London Marathon bid to help war widows' charity

Janine & Steve Fountain Janine Fountain hopes to raise about £3,000 to support war widows

Related Stories

A Derbyshire woman whose Royal Marine husband died 2001 is in training for the London Marathon to raise money to support war widows.

Janine Fountain, 40, from Chesterfield, decided to take part as gratitude for the help she received from the Army Widows' Association charity.

Her husband, Steve, was in the Royal Marine Commandos while she was in the Royal Military Police.

She said she was "very emotional" about her marathon challenge.

Mrs Fountain, who works as a volunteer for the Army Widows' Association alongside her full-time job at the Coroners' Office in Sheffield, said: "I have experienced conflict environments from both a soldier's perspective and as a wife, so I can empathize with those directly affected.

"I can totally relate to the despair that wives, girlfriends and family members are going through.

"The money that we raise allows us to assist widows and their families through counselling and ongoing support which is crucial in a family's life journey following death."

Mrs Fountain said she had been getting up at 04:00 BST to train for the marathon as well as regularly visiting the gym.

"Being ex-military you have a certain level of fitness but I am nowhere near as fit as I used to be."

She said she hoped to complete the London Marathon, which takes place on 22 April, in under five hours and raise about £3,000.

"I feel excited and quietly confident.
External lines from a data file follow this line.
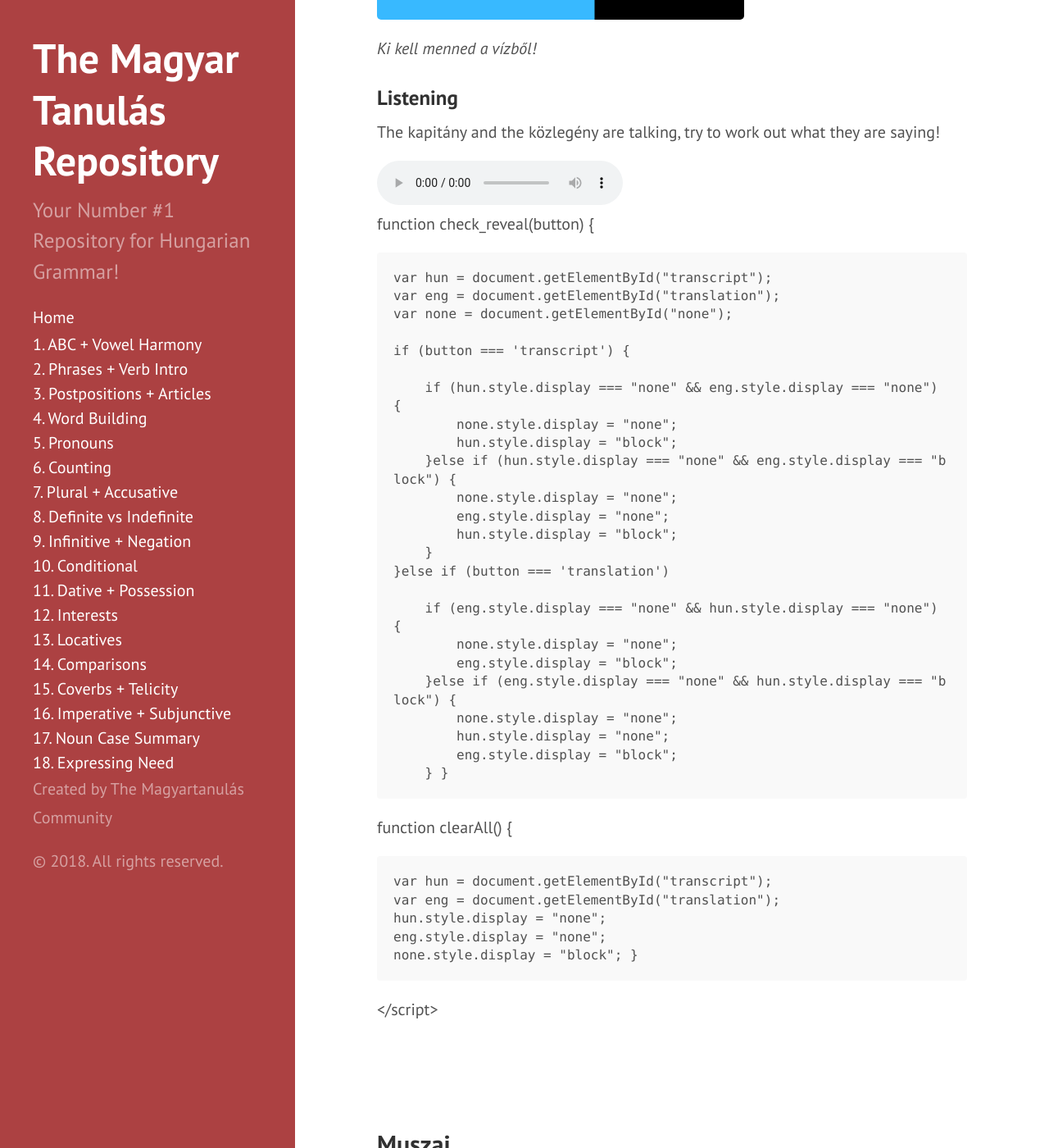
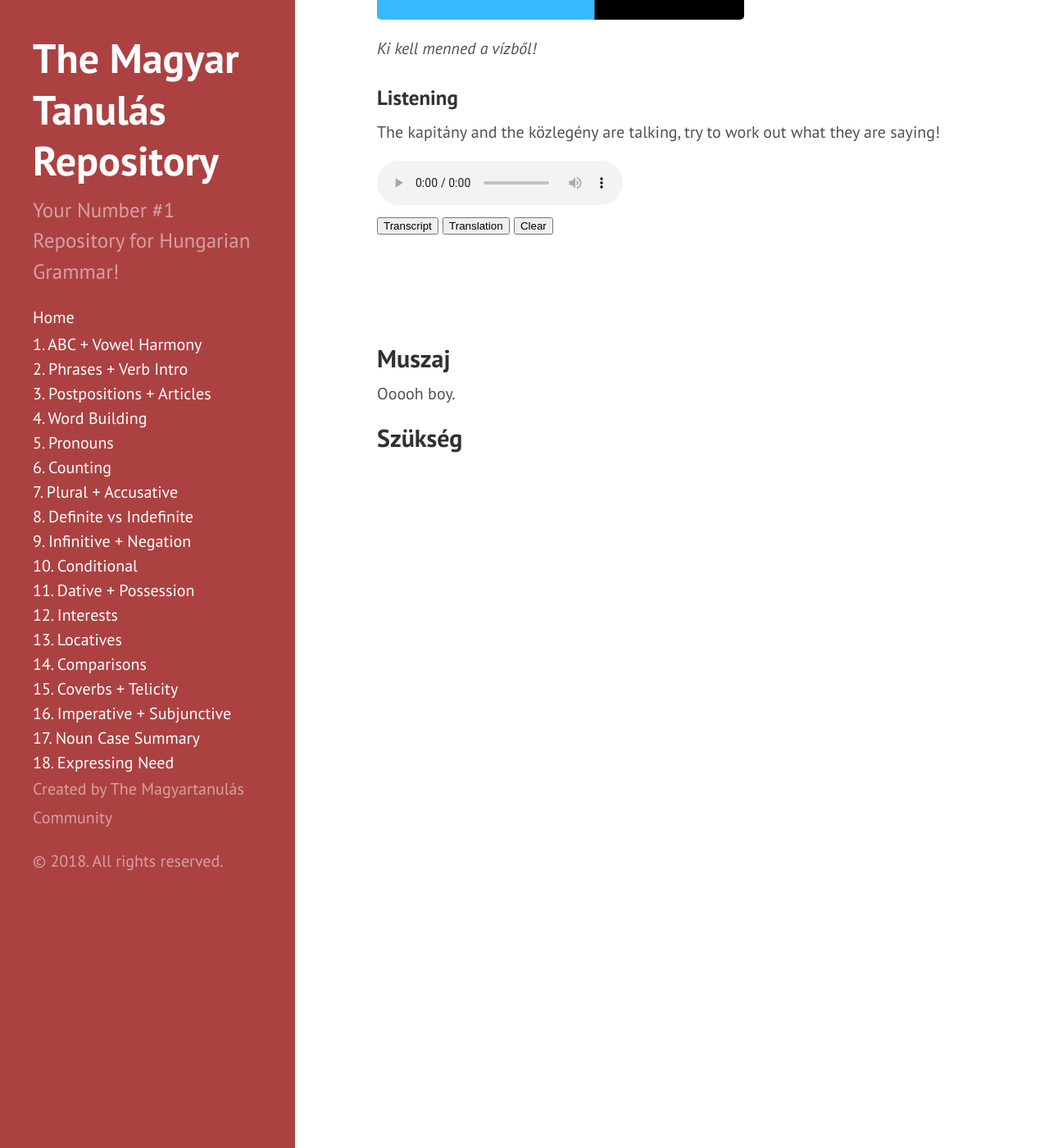
Before and after one commit to Magyartanulas/magyartanulas.github.io, a Jekyll site: the page built from expressing_need.md, in a window 1280 px wide and 1400 px high, scrolled down 2025 px. Shown: the whole window at 82% size. Built offline with Jekyll 4.4.1, drawn with Linux system fonts in a browser that asks for light colours; Markdown is read by kramdown in place of the engine named in the settings.

Commit message:
Update expressing_need.md

```diff
--- a/expressing_need.md
+++ b/expressing_need.md
@@ -54,7 +54,9 @@ Remember the [infinitive](https://magyartanulas.github.io/infinitive_negation/)?
 
 The kapitány and the közlegény are talking, try to work out what they are saying!
 
-<audio controls><source src="https://magyartanulas.github.io/public/csatornán.mp3" type="audio/mpeg">Your browser does not support the audio element.</audio>
+<audio controls><source src="https://magyartanulas.github.io/public/code.mp3" type="audio/mpeg">Your browser does not support the audio element.</audio>
+
+<script type = "text/javascript">
 
 function check_reveal(button) {
 
@@ -95,6 +97,12 @@ function clearAll() {
 
 </script>
 
+<span>
+<button type="button" onclick="check_reveal('transcript')">Transcript</button>
+<button type="button" onclick="check_reveal('translation')">Translation</button>
+<button type="button" onclick="clearAll()">Clear</button>
+</span>
+
 <div id = "transcript" style ="display:none">
 Kapitány: Helyzet?<br/>
 Közlegény: Nem rózsás Kapitány! Nem tudom a kódot!<br/>
```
I know I'll do it," she added.

More on This Story

Related Stories

The BBC is not responsible for the content of external Internet sites

BBC Derby

Weather

Derby

15 °C 8 °C

Features

  • chocolate cake and strawberriesTrick your tongue

    Would this dessert taste different on a black plate?


  • Duke and Duchess of Cambridge and Prince George leaving New Zealand'Great ambassadors'

    How New Zealand reacted to William, Kate - and George


  • Major Power Failure ident on BBC2Going live

    Why BBC Two's launch was not all right on the night


  • Front display of radio Strange echoes

    The mysterious 'numbers stations' left over from the Cold War era


  • A letter from a Somali refugee to a Syrian child'Be a star'

    Children's uplifting letters of hope to homeless Syrians


BBC © 2014 The BBC is not responsible for the content of external sites. Read more.

This page is best viewed in an up-to-date web browser with style sheets (CSS) enabled. While you will be able to view the content of this page in your current browser, you will not be able to get the full visual experience. Please consider upgrading your browser software or enabling style sheets (CSS) if you are able to do so.